The Federal Reserve has reported that US consumer borrowing dropped for the fifth month in a row in June as people cut back on credit card spending. In fact, since the onset of the recession, we have become used to hearing that US consumers have been diligently reducing their debt burden and getting more savvy about spending. After all, June was the 16th month out of the past 17 that consumer credit in the US has fallen, with the only rise coming in January this year.
However, the latest snag in the US government's so-called cash-for-clunkers scheme launched 12 months ago paints a rather more troubling picture. It shows that some US consumers are still more than happy to take on monthly payments they cannot afford to fund big-ticket items and that the government has been more than happy to encourage them. Under the cash-for-clunkers scheme, created by the 2009 Consumer Assistance to Recycle and Save Act, government rebates were available to those who traded in their old gas-guzzling vehicles and purchased or leased new, more energy-efficient models costing less than US$45,000 (Dh165,280). To get the maximum rebate of $4,500, a customer had either to buy an eligible car outright or sign up for a five-year lease.

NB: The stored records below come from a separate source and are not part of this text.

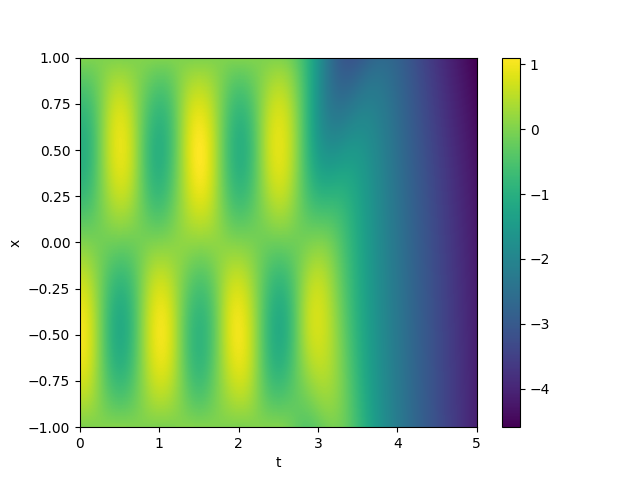
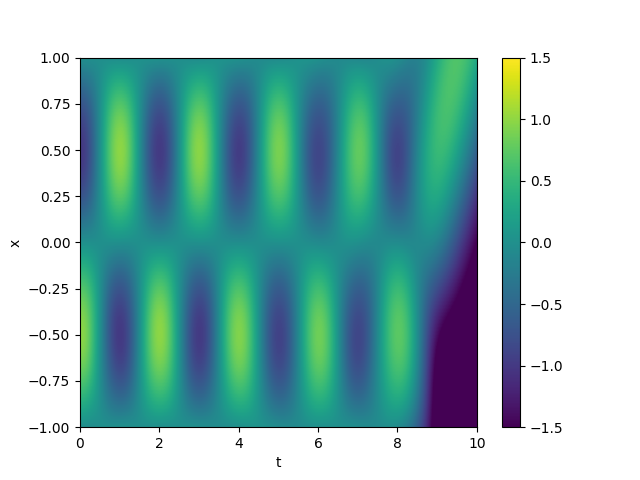
wave equation final

diff --git a/wave/wave_equation.py b/wave/wave_equation.py
@@ -22,6 +22,10 @@ class WaveEquationNN:
       activation,
       torch.nn.Linear(20, 20),
       activation,
+      torch.nn.Linear(20, 20),
+      activation,
+      torch.nn.Linear(20, 20),
+      activation,
       torch.nn.Linear(20,1)
     )
 
@@ -42,32 +46,16 @@ class WaveEquationNN:
       loss = loss + torch.mean( (u - u_answer)**2 )
     return loss
 
-  def train( self, x, t, u_answer=None ):
-    self.optimizer.zero_grad()
-    loss = self.loss( x, t, u_answer )
-    loss.backward()
-    self.optimizer.step()
-    return loss.item()
-
 wave = WaveEquationNN(1)
-try:
-  wave.net.load_state_dict( torch.load('wave_equation.pt') )
-except:
-  pass
 
-T = 5.0
-InitialCount = 256
-BoundaryCount = 256
-MeshCount = 256
+T1 = 4.0
+N1 = 64
+T2 = 8.0
+N2 = 64
 
-InitialT = torch.zeros( (InitialCount,1), dtype=torch.float32, requires_grad=True )
+BoundaryN = 128
 
-BoundaryX = np.ones( (BoundaryCount//2,1) )
-BoundaryX = np.concatenate( (BoundaryX, -BoundaryX) )
-BoundaryX = torch.tensor( BoundaryX, dtype=torch.float32, requires_grad=True )
-BoundaryU = torch.zeros_like( BoundaryX, dtype=torch.float32, requires_grad=False )
-
-Epochs = 10000
+Epochs = 25000
 
 Loss = [0]*Epochs
 
@@ -75,16 +63,20 @@ for i in range(Epochs):
   l = 0
   wave.optimizer.zero_grad()
 
-  InitialX = torch.rand( size=(InitialCount,1), dtype=torch.float32, requires_grad=True )*2 - 1.0
-  InitialU = torch.sin(np.pi*InitialX)
-  l = l + wave.loss( InitialX, InitialT, InitialU )
+  DataX1 = torch.rand( size=(N1,1), dtype=torch.float32, requires_grad=True )*2 - 1.0
+  DataT1 = torch.rand( size=(N1,1), dtype=torch.float32, requires_grad=True )*T1
+  DataU1 = torch.sin(np.pi*DataX1)*torch.cos(np.pi*DataT1)
+  l = l + wave.loss( DataX1, DataT1, DataU1 )
 
-  BoundaryT = torch.rand( size=(BoundaryCount,1), dtype=torch.float32, requires_grad=True )*T
+  DataX2 = torch.rand( size=(N2,1), dtype=torch.float32, requires_grad=True )*2 - 1.0
+  DataT2 = torch.rand( size=(N2,1), dtype=torch.float32, requires_grad=True )*(T2-T1) + T1
+  l = l + 2*wave.loss( DataX2, DataT2 )
+
+  BoundaryT = torch.rand( size=(BoundaryN*2,1), dtype=torch.float32, requires_grad=True )*T2
+  BoundaryX = torch.ones( size=(BoundaryN,1), dtype=torch.float32, requires_grad=True )
+  BoundaryX = torch.vstack( (BoundaryX, -BoundaryX) )
+  BoundaryU = torch.zeros_like(BoundaryX)
   l = l + wave.loss( BoundaryX, BoundaryT, BoundaryU )
-
-  MeshX = torch.rand( size=(MeshCount,1), dtype=torch.float32, requires_grad=True )*2 - 1.0
-  MeshT = torch.rand( size=(MeshCount,1), dtype=torch.float32, requires_grad=True )*T
-  l = l + wave.loss( MeshX, MeshT )
 
   print( i, l.item() )
   l.backward()
@@ -109,19 +101,10 @@ PlotU = wave.forward(
 
 PlotU = PlotU.detach().numpy().reshape( plotshape )
 
-plt.imshow( PlotU, aspect='auto', extent=[0, 5, -1, 1] )
+plt.imshow( PlotU, aspect='auto', extent=[0, 10, -1, 1], vmin=-1.5, vmax=1.5 )
 plt.xlabel( 't' )
 plt.ylabel( 'x' )
 plt.colorbar()
-plt.show()
-
-plt.plot( PlotX[:,0], PlotU[:,0], label='t=0' )
-plt.plot( PlotX[:,int(500/10.0*0.25)], PlotU[:,int(500/10.0*(2+0.25))], label='t=2.25' )
-plt.plot( PlotX[:,int(500/10.0*0.50)], PlotU[:,int(500/10.0*(2+0.50))], label='t=2.50' )
-plt.plot( PlotX[:,int(500/10.0*0.75)], PlotU[:,int(500/10.0*(2+0.75))], label='t=2.75' )
-plt.plot( PlotX[:,int(500/10.0)], PlotU[:,int(500/10.0*3)], label='t=3.00' )
-plt.plot( PlotX[:,int(500/10.0*2)], PlotU[:,int(500/10.0*4)], label='t=4.00' )
-plt.legend()
 plt.show()
 
 Loss = np.array(Loss)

Twelve months on, many people who took the lease option are finding it has come back to bite them. Some are now suffering from buyer's remorse, having decided they do not like the cars after all, but many others are having trouble affording the lease payments now that they have spent the upfront rebate. As a result, thousands of them have been trying to transfer their leases to other people who are looking for leased vehicles, according to Leasetrader.com, a company that matches lease buyers and sellers.
This is a tough task, because those who lease in the US usually do so to drive the latest models, so they prefer short leases, which allow them to return the cars to the dealerships every two or three years. Finding a new lessee who wants, for example, a one-year-old Ford Focus or a Honda Accord for four years is a challenge. Finding several thousand lessees who are happy to be lumbered with year-old cars for four years will be even more difficult, and the alternative is not pretty. If they cannot find new lessees, those who cannot pay may well default on the terms of their leases in the months ahead, prompting a fresh wave of economic pain.
So the cash-for-clunkers scheme, hailed as one of the more successful efforts of the government to pump money into the ailing economy when it was launched 12 months ago, has already proved to be a double-edged sword. Yes, it stimulated the US economy during a critical period. Nearly 680,000 older vehicles were traded in for new, more fuel-efficient models, struggling car dealers offloaded their inventory, and car companies desperate to increase sales quickly increased production. According to official estimates, the scheme resulted in an increase in US GDP of $3.8 billion to $6.8bn and saved or created more than 60,000 jobs.
But, in introducing the scheme, the government exacerbated the problem that drove the US into recession in the first place - that, up until 2008, consumers were given short-term sweeteners to take on big financial commitments, whether those were cars or houses or other purchases, that they could not afford in the long term. Unless the government wants to ensure a double-dip recession, it is probably not a good idea to encourage this behaviour this year.
Americans may have cut their use of credit, but it does not mean they have been transformed over the past 20 months or so into models of financial prudence. It might be a good idea for the US government to remember that fact the next time it asks consumers to help the economy over a hump. email@example.com